KARACHI: It just got harder for Fatima Bhutto to dodge questions about politics in Pakistan.
The author – who is famous for refusing interviews to local press, largely because they’ve run out of new contortions for the one question everyone keeps asking, “Will you join politics?”, and she’s run out of ways to say, “No, not now, not ever” – has released a short fictional story titled ‘Democracy’ and it takes the reader back to October 1999, when it took Pakistan’s military just 17 hours to overthrow Nawaz Sharif’s government.
Democracy, an e-single published on Saturday, opens at Karachi’s Sind Club, in the shadows of the banyan trees around the club’s pool, where Brigadier Azad has two things on his mind: how to keep the chlorinated pool water out of his eyes and how to stop his wife getting in the way of an affair. But then a splash of brownish water hits the brigadier in the eye as a major clicks his heels smartly, wetly, together at the edge of the pool.
“Terribly sorry to disturb you, Brigadier Azad, but we have to leave.”
The Brigadier was known for his cool. He had been on active duty in three of Pakistan’s four wars. It would be near impossible to hustle him out of this swimming pool.
Major Jamshed had been told not to say a word about the mission until they were en route. Brigadier’s ears only.
At first glance Major Jamshed spotted at least four sets of non-essential ears milling around the swimming pool, five if one counter the toddler with the nasty scratch. She was whimpering, a string of snot connecting her bleeding nose and mouth. Major Jamshed frowned and looked at his watch. It has taken him five minutes to drive across the club to the pool. This was taking too long already. He heard the screeching sound of the jeeps pulling up to the parking lot. Everyone was in position.

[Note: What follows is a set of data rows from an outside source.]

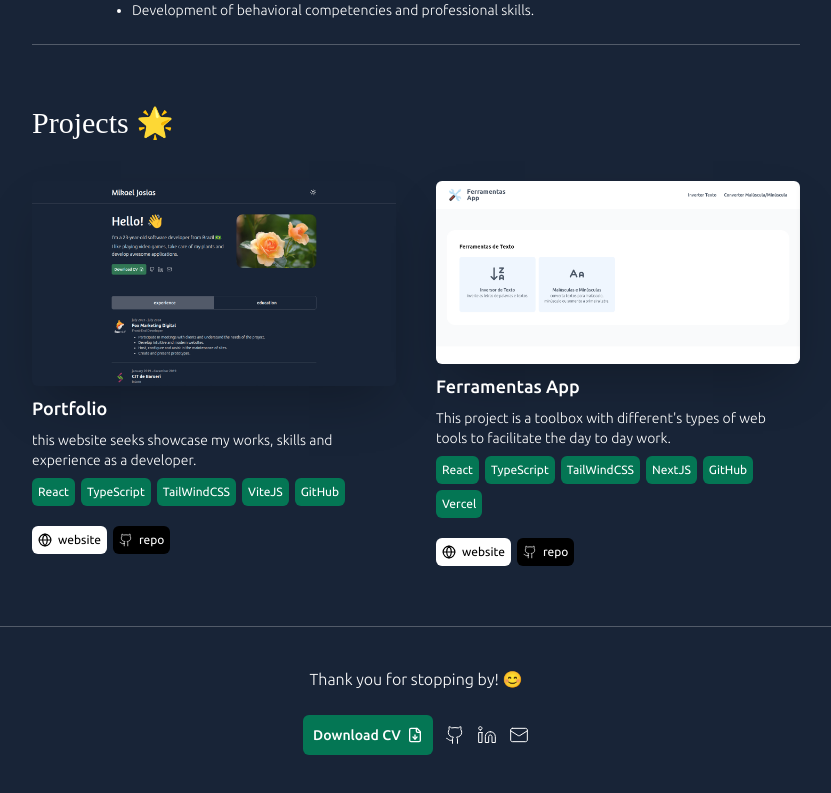
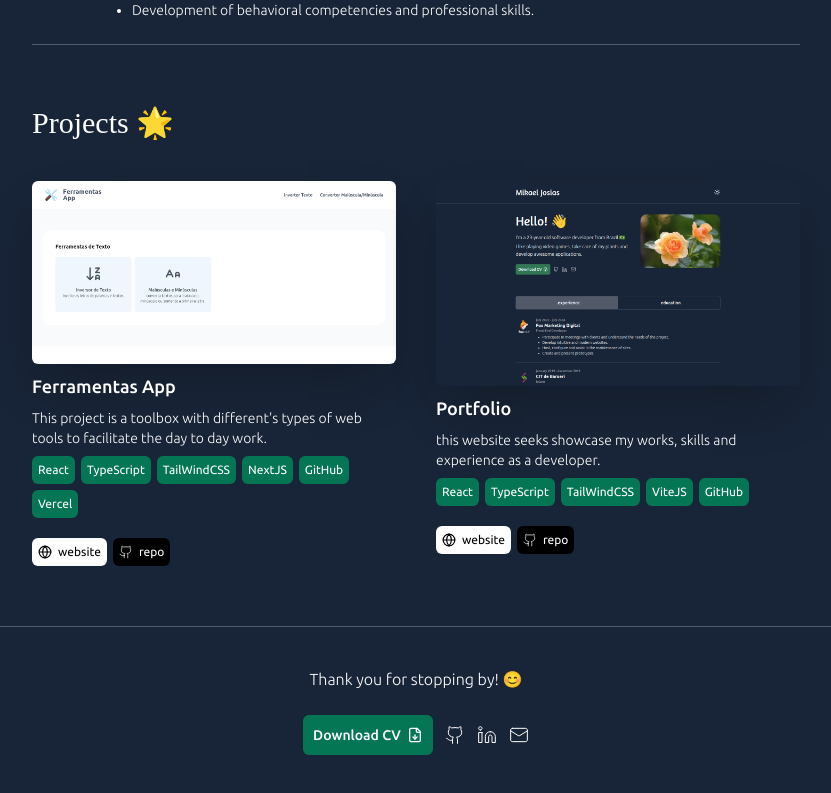
Before and after one commit to Mikael-Josias/mikael-josias, a React (Vite) app: page / in a window 1280 px wide. Shown: the part 746-1539 px from the top of the page, without its empty margins (224-1055 px from the left). Built offline with nearby package versions, Linux system fonts and the light colour scheme; a web font is replaced by a local one.

Commit message:
fix(projects): reverse list order

```diff
--- a/src/components/Projects.tsx
+++ b/src/components/Projects.tsx
@@ -4,6 +4,15 @@ import FerramentasAppThumb from "../assets/projects/ferramentas-app.png";
 import GitHubLight from "../assets/github-light.svg";
 
 const projects = [
+  {
+    imgUrl: FerramentasAppThumb,
+    name: "Ferramentas App",
+    descrition:
+      "This project is a toolbox with different's types of web tools to facilitate the day to day work.",
+    tags: ["React", "TypeScript", "TailWindCSS", "NextJS", "GitHub", "Vercel"],
+    siteUrl: "https://ferramentas-app.vercel.app/",
+    githubUrl: "https://github.com/Mikael-Josias/ferramentas-app",
+  },
   {
     imgUrl: PortfolioThumb,
     name: "Portfolio",
@@ -12,15 +21,6 @@ const projects = [
     tags: ["React", "TypeScript", "TailWindCSS", "ViteJS", "GitHub"],
     siteUrl: "https://mikael-josias.github.io/Mikael-Josias/",
     githubUrl: "https://github.com/Mikael-Josias/Mikael-Josias",
-  },
-  {
-    imgUrl: FerramentasAppThumb,
-    name: "Ferramentas App",
-    descrition:
-      "This project is a toolbox with different's types of web tools to facilitate the day to day work.",
-    tags: ["React", "TypeScript", "TailWindCSS", "NextJS", "GitHub", "Vercel"],
-    siteUrl: "https://ferramentas-app.vercel.app/",
-    githubUrl: "https://github.com/Mikael-Josias/ferramentas-app",
   },
 ];
 
```
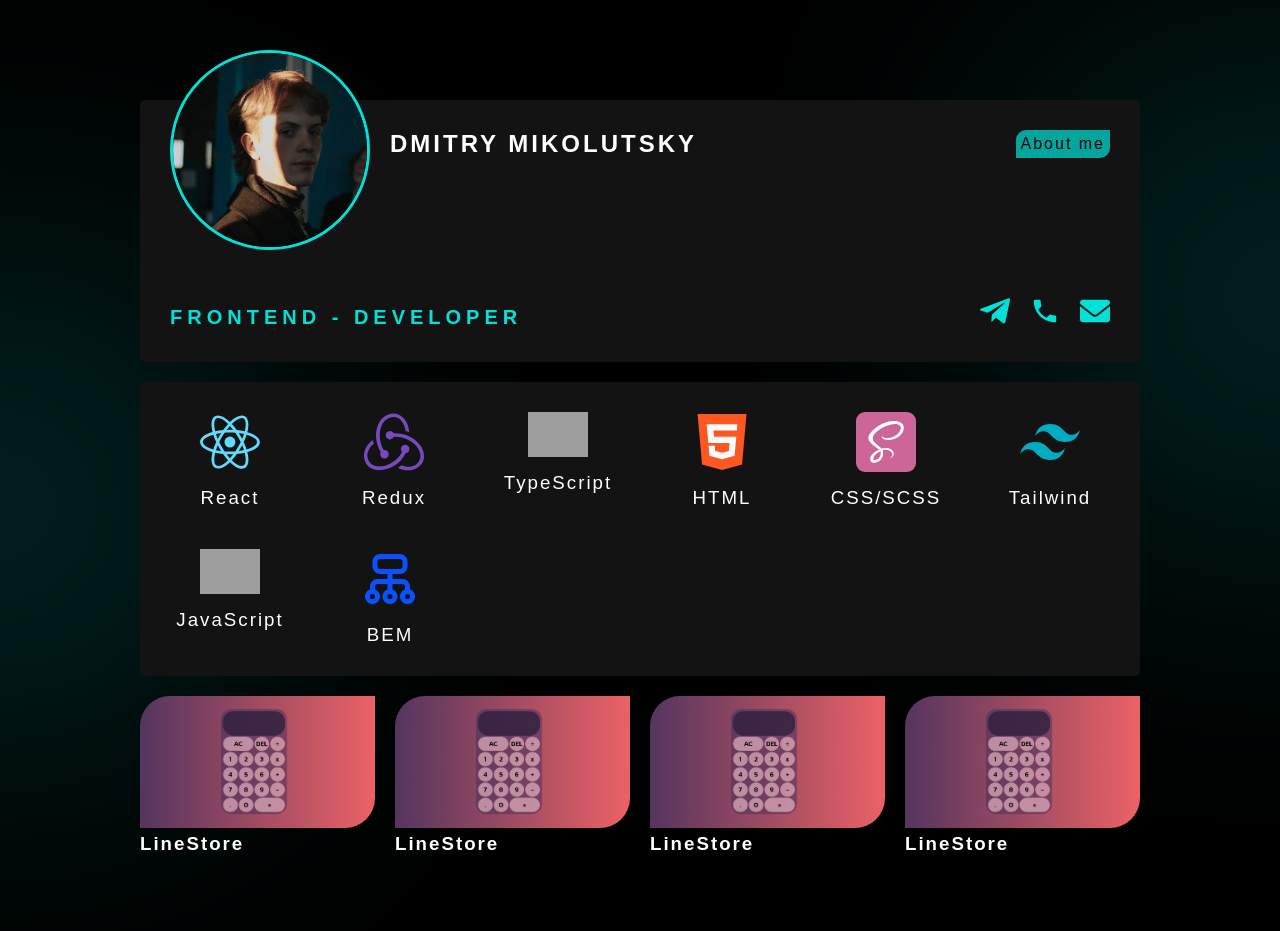
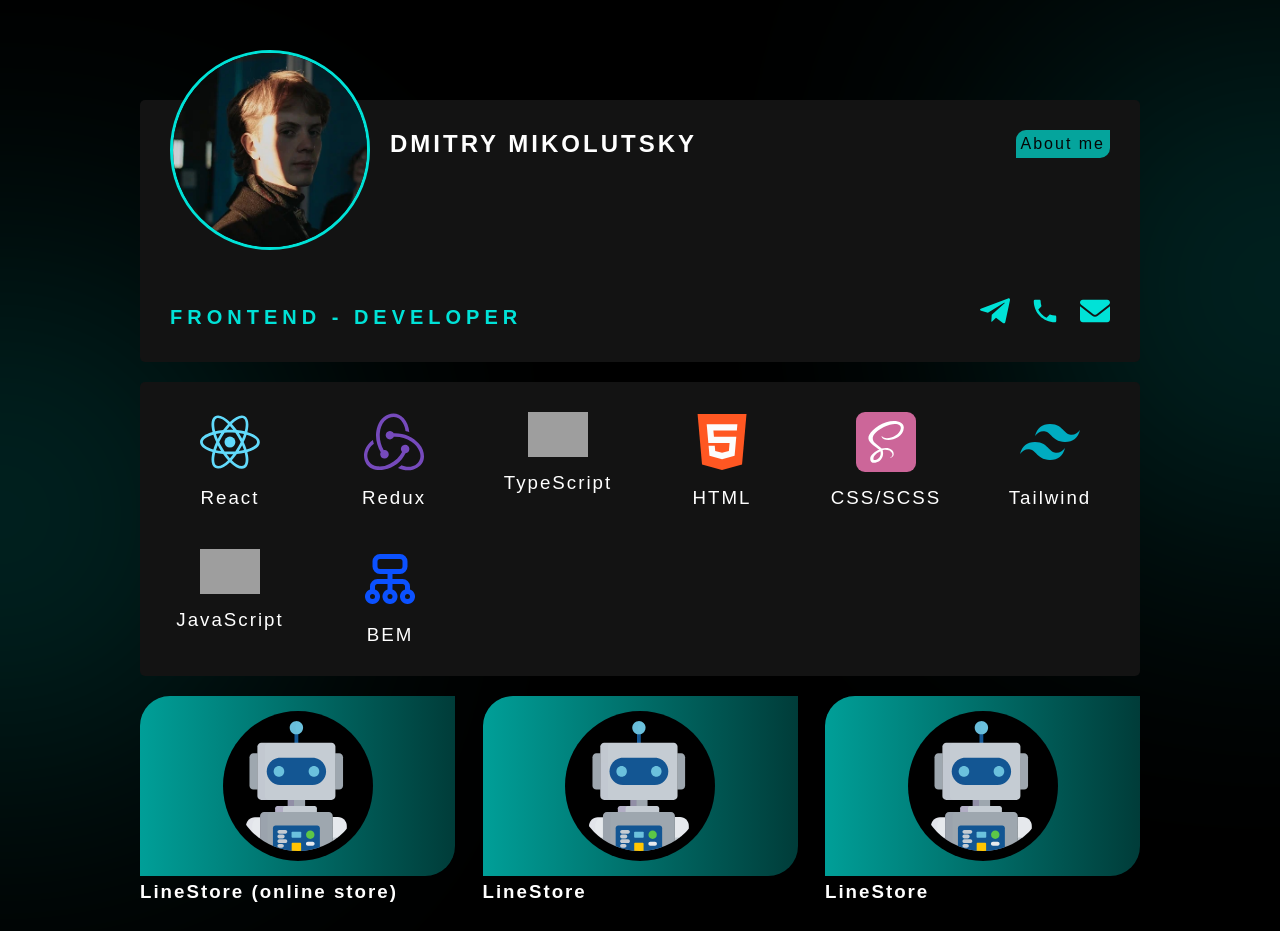
Before and after one commit to dimonstr223/react-portfolio, a React (Create React App) app: page / in a window 1280 px wide. Shown: the top 931 px of the page. Built offline with nearby package versions, Linux system fonts and the light colour scheme; grey boxes are pictures that could not be loaded; a web font is replaced by a local one.

Commit message:
Portfolio refactoring

```diff
--- a/src/components/Portfolio.jsx
+++ b/src/components/Portfolio.jsx
@@ -15,11 +15,11 @@ const Portfolio = () => {
 								<img
 									src={item.image}
 									alt={item.title}
-									width={item.width}
+									// width={item.width}
 									className='img'
 								/>
 							</div>
-							<h3 className='portfolio__title'>LineStore</h3>
+							<h3 className='portfolio__title'>{item.title}</h3>
 						</a>
 					</li>
 				))}
--- a/src/data/portfolio.js
+++ b/src/data/portfolio.js
@@ -1,28 +1,28 @@
-import calculator from '../assets/img/portfolio/caclulator.jpg'
+import lineStore from '../assets/img/portfolio/lineStore.svg'
 
 const portfolio = [
 	{
 		id: 1,
-		title: 'Calculator',
-		image: calculator,
+		title: 'LineStore (online store)',
+		image: lineStore,
 		width: 235,
 	},
 	{
 		id: 2,
-		title: 'Calculator',
-		image: calculator,
+		title: 'LineStore',
+		image: lineStore,
 		width: 235,
 	},
 	{
 		id: 3,
-		title: 'Calculator',
-		image: calculator,
+		title: 'LineStore',
+		image: lineStore,
 		width: 235,
 	},
 	{
 		id: 4,
-		title: 'Calculator',
-		image: calculator,
+		title: 'LineStore',
+		image: lineStore,
 		width: 235,
 	},
 ]
--- a/src/scss/App.scss
+++ b/src/scss/App.scss
@@ -218,13 +218,28 @@ body {
 			}
 
 			.img__wrapper {
-				width: 235px;
+				width: 315px;
+				height: 180px;
+				display: flex;
+				justify-content: center;
+				align-items: center;
+				background: linear-gradient(
+					90deg,
+					rgba(0, 159, 152, 1) 0%,
+					rgba(0, 60, 57, 1) 100%
+				);
+
 				margin-bottom: 5px;
 				border-top-left-radius: 30px;
 				border-bottom-right-radius: 30px;
 				overflow: hidden;
 				.img {
-					display: block;
+					padding: 10px;
+					width: 150px;
+					height: 150px;
+					border-radius: 50%;
+					object-fit: contain;
+					background-color: #000;
 				}
 			}
 		}
```
Also changed, not shown: src/assets/img/portfolio/lineStore.svg (added).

The Brigadier raised an eyebrow, but didn’t move except to wipe the puddle water from his eyes. “What’s happened?” He wore Lycra swimming trunks. Not the kind that looked like chuddis, they were longer than that naturally, reaching his mid-thigh, but still, he didn’t want the Major to see him so informally attired.
“I’ve got your uniform in the car Brigadier Sir, it’s urgent that we leave immediately.” Major Jamshed’s eyes darted back and forth; there were too many people to risk saying anything. He held his breath.
Democracy is a quick read; the short story is part of Penguin India’s ‘e-Saturday’ series, where a new work of fiction is released online every week, formulated to allow readers to dip in and out of the works of new authors. But the beauty of the work lies in its brevity – the prose is crisp, the satire biting (Azad meets his mistress, a television host, when she interviews him about “the military’s role in preserving history”) and the characters so briefly but wonderfully fleshed out, that you’re left wishing this coup could be stretched out just a little longer.
Democracy, out tomorrow. pic.twitter.com/jVA1oPK2bO
— fatima bhutto (@fbhutto) February 13, 2015
The title of her book caused some confusion on social media. Asking where they could get democracy in Pakistan, it was not completely clear whether people were referring to Bhutto’s book or the form of government.
With additional input by Anaam Afridi